Why is this important for CSOs/FSOs to know?  In a successful maritime security regime, it makes strong operational sense for CSOs/FSOs to know and fully understand all the requirements below their positions and above.  The regulations permit owners and operators of facilities to designate personnel with the CSO and FSO duties in a relegated fashion, but regardless of designation, owners and operators are ultimately responsible in the eyes of the regulator, the U. S. Coast Guard.  Any security non-compliance issues may result in a citation to the owner and operator, CSO or FSO, and any critical citations may impact the facility’s ability to conduct its normal operations.  These mandatory requirements can result in loss of profits, productivity and services, and can impact shareholder opinion of how their investments are being managed.

Areas of 33 CFR Parts 105 & 106 Subpart A of significance are Applicability, Exemptions, Compliance dates, Compliance documentation, Non-compliance, Maritime Security (MARSEC) Directives and Rights of Appeal. 

  • Applicability - describes to owners and operators all the types of facilities and OCS facilities that are regulated under 33 CFR and required to have maritime security regimes in order to operate.
  • Exemptions - describe circumstances that owners and operators can expect to not comply with as long as they follow the local U.S. Coast Guard Captain of the Port (COTP) conditions. Failure to follow the COTP conditions may result in an exemption being withdrawn and the owners and operators must then comply with all the 33 CFR maritime security regime requirements.
  • Compliance dates – establishes mandatory dates the owners and operators must have their facility’s maritime security regime in place in order to operate. In some cases, interim FSPs and security operations are approved pending final submissions.

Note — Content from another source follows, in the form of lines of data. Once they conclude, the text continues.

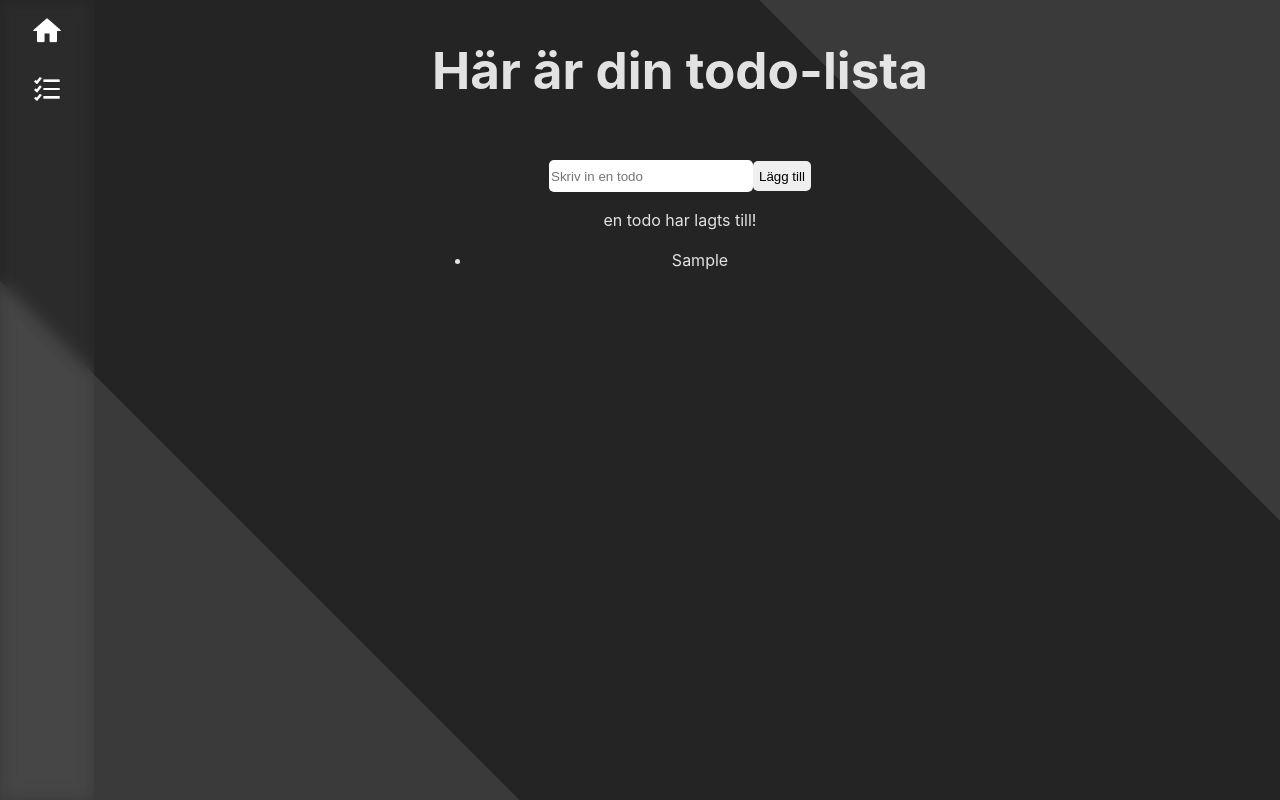
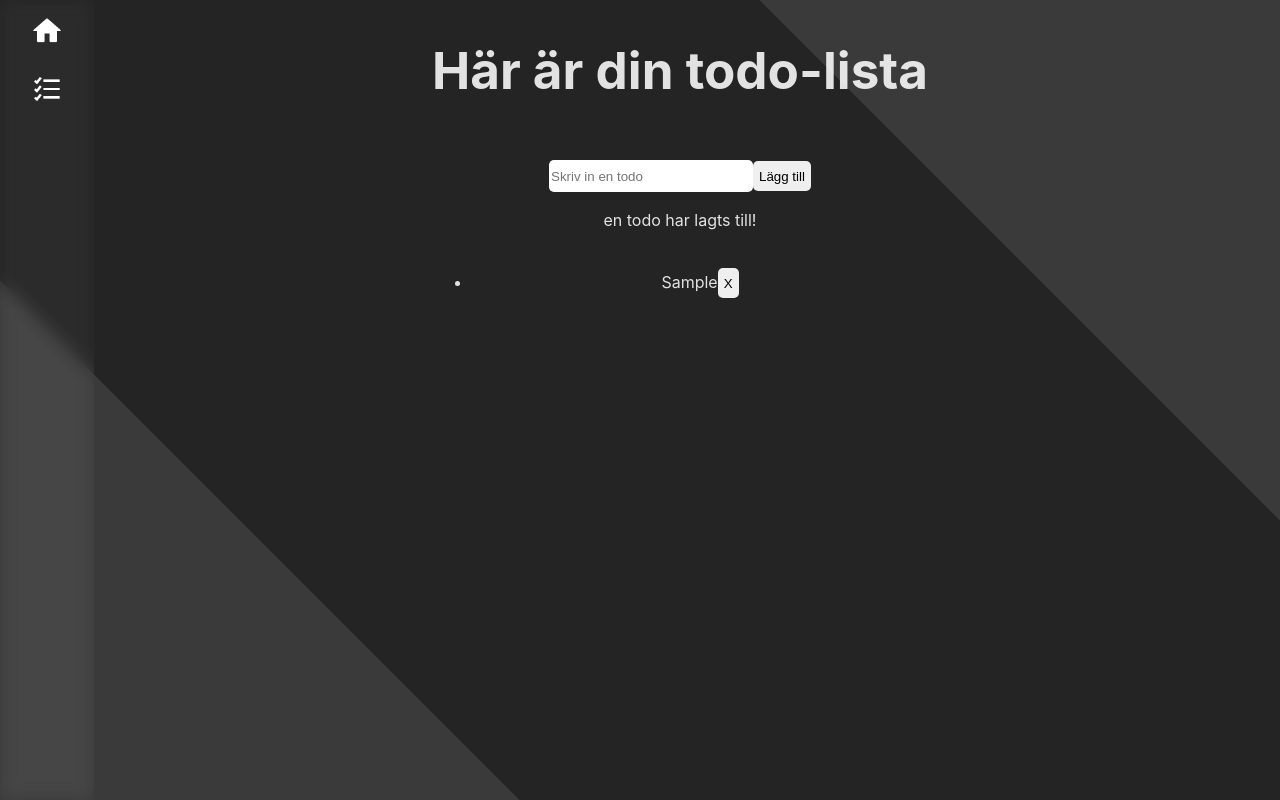
Before and after one commit to varamara/laboration_JS_2, a React (Vite) app: page /todo in a window 1280 px wide. Both pictures are taken after typing "Sample" into the empty fields and a click on the button "Lägg till". Built offline with nearby package versions, Linux system fonts and the light colour scheme.

Commit message:
TodoInput

```diff
--- /dev/null
+++ b/src/components/Todo.tsx
@@ -0,0 +1,23 @@
+import React from "react";
+import { TodoType } from "../types";
+
+interface ITodo {
+  todos: TodoType[];
+}
+
+const Todo: React.FC<ITodo> = ({ todos }) => {
+  return (
+    <>
+      <ul>
+        {todos.map((todo, index) => (
+          <li key={index}>
+            {todo.text}
+            <button>X</button>
+          </li>
+        ))}
+      </ul>
+    </>
+  );
+};
+
+export default Todo;
--- a/src/components/TodoForm.tsx
+++ b/src/components/TodoInput.tsx
@@ -1,12 +1,12 @@
 import React, { ChangeEvent, useState } from "react";
-import { Todo } from "../types";
+import { TodoType } from "../types";
 
-interface ITodoForm {
-  setTodos: (todos: Todo[]) => void;
-  todos: Todo[];
+interface ITodoInput {
+  setTodos: (todos: TodoType[]) => void;
+  todos: TodoType[];
 }
 
-const TodoForm: React.FC<ITodoForm> = ({ setTodos, todos }) => {
+const TodoInput: React.FC<ITodoInput> = ({ setTodos, todos }) => {
   const [isSubmitted, setIsSubmitted] = useState(false);
   const [todoInputValue, setTodoInputValue] = useState<string>("");
 
@@ -17,17 +17,18 @@ const TodoForm: React.FC<ITodoForm> = ({ setTodos, todos }) => {
   const handleSubmit = (e: React.FormEvent<HTMLFormElement>) => {
     e.preventDefault();
 
-    const newTodo: Todo = {
+    const newTodo: TodoType = {
       id: Math.random(),
       text: todoInputValue,
     };
 
-    const newTodos: Todo[] = [...todos, newTodo];
+    const newTodos: TodoType[] = [...todos, newTodo];
 
     setTodos(newTodos);
 
     setTodoInputValue("");
     setIsSubmitted(true);
+    console.log("newTodos", newTodos);
   };
 
   return (
@@ -46,4 +47,4 @@ const TodoForm: React.FC<ITodoForm> = ({ setTodos, todos }) => {
   );
 };
 
-export default TodoForm;
+export default TodoInput;
--- a/src/components/TodoList.tsx
+++ /dev/null
@@ -1,21 +0,0 @@
-
-import React from "react";
-import { Todo } from "../types";
-
-interface ITodoList {
-    todos: Todo[];
-}
-
-const TodoList: React.FC<ITodoList> = ({ todos }) => {
-    return (
-        <>
-            <ul>
-                {todos.map((todo, index) => (
-                    <li key={index}>{todo.text}</li>
-                ))}
-            </ul>
-        </>
-    );
-};
-
-export default TodoList;
--- a/src/pages/todoPage/TodoPage.tsx
+++ b/src/pages/todoPage/TodoPage.tsx
@@ -1,7 +1,7 @@
 import { useState } from "react";
-import TodoForm from "../../components/TodoForm";
-import TodoList from "../../components/TodoList";
-import { Todo } from "../../types";
+import { TodoType } from "../../types";
+import TodoInput from "../../components/TodoInput";
+import Todo from "../../components/Todo";
 
 interface ITodoPage {
   userName: string;
@@ -9,15 +9,15 @@ interface ITodoPage {
 
 const TodoPage: React.FC<ITodoPage> = ({ userName }) => {
 
-  const [todos, setTodos] = useState<Todo[]>([]);
+  const [todos, setTodos] = useState<TodoType[]>([]);
 
   return (
     <>
       <section className="todo-page">
         <h1>Här är din todo-lista {userName}</h1>
         <div className="todo-view">
-         <TodoForm setTodos={setTodos} todos={todos}/>
-         <TodoList todos={todos} />
+         <TodoInput setTodos={setTodos} todos={todos}/>
+         <Todo todos={todos} />
         </div>
       </section>
     </>
--- a/src/types.ts
+++ b/src/types.ts
@@ -1,4 +1,4 @@
-export type Todo = {
+export type TodoType = {
     id: number;
     text: string;
 }
```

For example, during the construction, drilling and production phases of OCS facility operations, owners and operators must demonstrate to the COTP/Officer in Charge Marine Inspection for the Gulf of Mexico (U.S. Coast Guard District 8 OCS Division), they incorporate appropriate security measures throughout each phase and give advanced notice as to when they are shifting from one phase to another.  Following the initial facility security assessment and FSP, there are set compliance dates going forward for renewals of the facility’s security regime requirements. 
  • Compliance documentation – directs owners and operators which security regime records are to be kept and the duration of required maintenance. Also directs the five-year resubmission and approval cycle for the FSP.
  • Non-compliance – defines actions taken by the owner or operator when the facility must temporarily deviate from Subpart A requirements.
  • MARSEC Directives – specify each owner or operator subject to Subpart A must comply with instructions contained in a MARSEC Directive issued under 33 CFR Part 101.405.
  • Rights of Appeal – states any person directly affected by a decision or action taken under Subpart A, by or on behalf of the U.S. Coast Guard may appeal as described in Part 101.420.

CSOs and FSOs of CFR Parts 105 & 106, knowing the roles and responsibilities of your owners and operators will help you help them, especially when new persons come on board your facilities in leadership or management roles of your maritime security regime and have no prior experience with MTSA requirements.  Remember any violation issued by U.S. Coast Guard security compliance inspectors is permanently recorded in a database that is shared across the Coast Guard.

Owners and operators, security directors and managers, to ensure your plan renewals and announced and unannounced U.S. Coast Guard compliance inspections will pass training standards, register your CSOs, FSOs/Alternates to attend a U.S. Coast Guard approved Seebald & Associates CSO/FSO training course.  To view a list of current and upcoming courses and for more information on how to register for a course visit www.seebald.com.